▶ **Work request**:
Collect all lines containing the word "textit" from the data.

-- Exercise input follows --

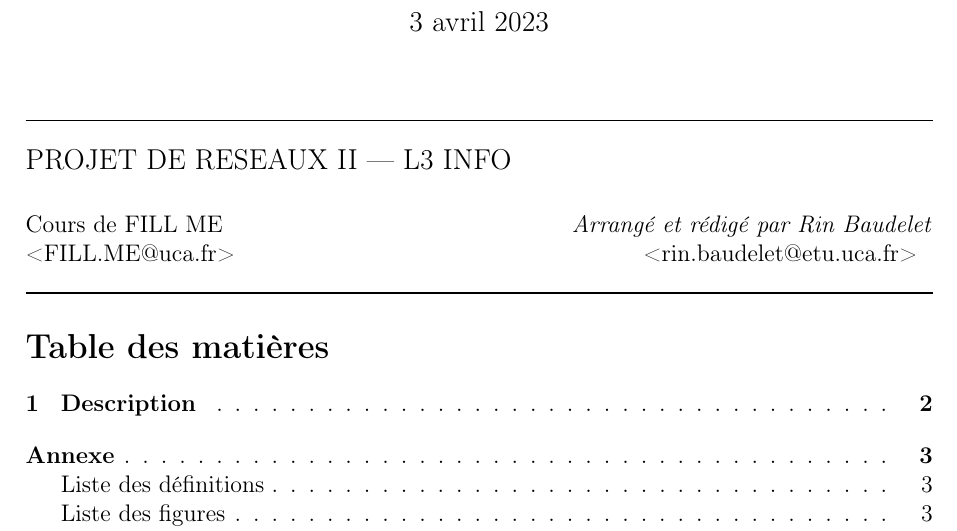
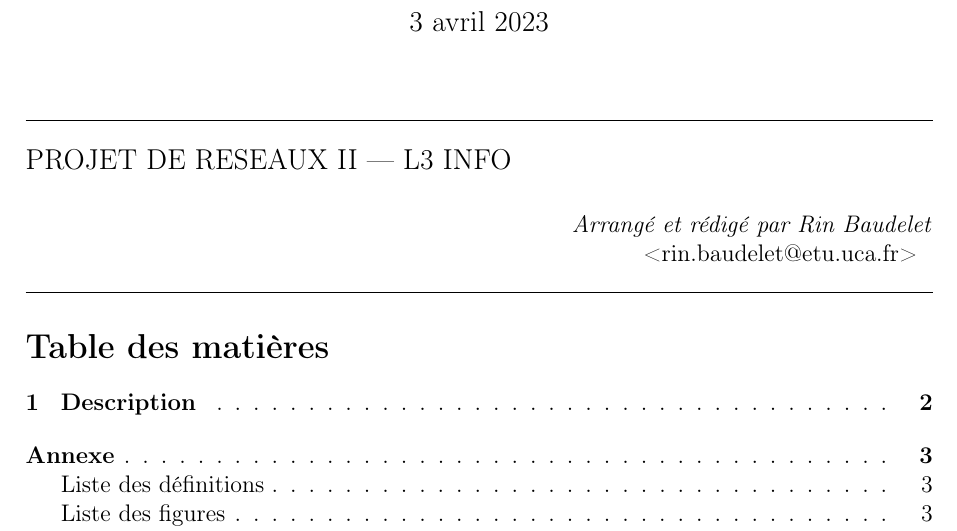
Before and after one commit to madeshiro/3c-code, a LaTeX document (tex/project_report.tex): part of page 1 of 3, cut so that both start at the same text. Compiled offline with pdfLaTeX.

```diff
--- a/tex/project_report.tex
+++ b/tex/project_report.tex
@@ -61,7 +61,7 @@
 \cfoot{Page \thepage \;sur \pageref{LastPage}}
 
 \title{Réseaux II :: 3C-CODE\\\small{2022/2023}}
-\author{Rin Baudelet}
+\author{\url{https://gitlab.isima.fr/rinbaudelet/uca-l3_graphicalprot}\\Rin Baudelet}
 \date{\today}
 \renewcommand{\cftsecleader}{\cftdotfill{\cftdotsep}}
 \newcommand{\tabs}[2]{\hspace*{#2} #1 \hspace*{#2}}
@@ -92,8 +92,8 @@
 \jmpP
 {
 	\centering
-	Cours de FILL ME \hfill \textit{Arrangé et rédigé par Rin Baudelet}\\
-	<FILL.ME@uca.fr> \hfill <rin.baudelet@etu.uca.fr>
+	\hfill \textit{Arrangé et rédigé par Rin Baudelet}\\
+	\hfill <rin.baudelet@etu.uca.fr>
 }
 \vspace*{-3mm}
 \end{flushleft}
```
Also changed, not shown: tex/project_report.pdf, 1 other file.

-- Exercise input concluded --

▶ **Result**:
-	Cours de FILL ME \hfill \textit{Arrangé et rédigé par Rin Baudelet}\\
+	\hfill \textit{Arrangé et rédigé par Rin Baudelet}\\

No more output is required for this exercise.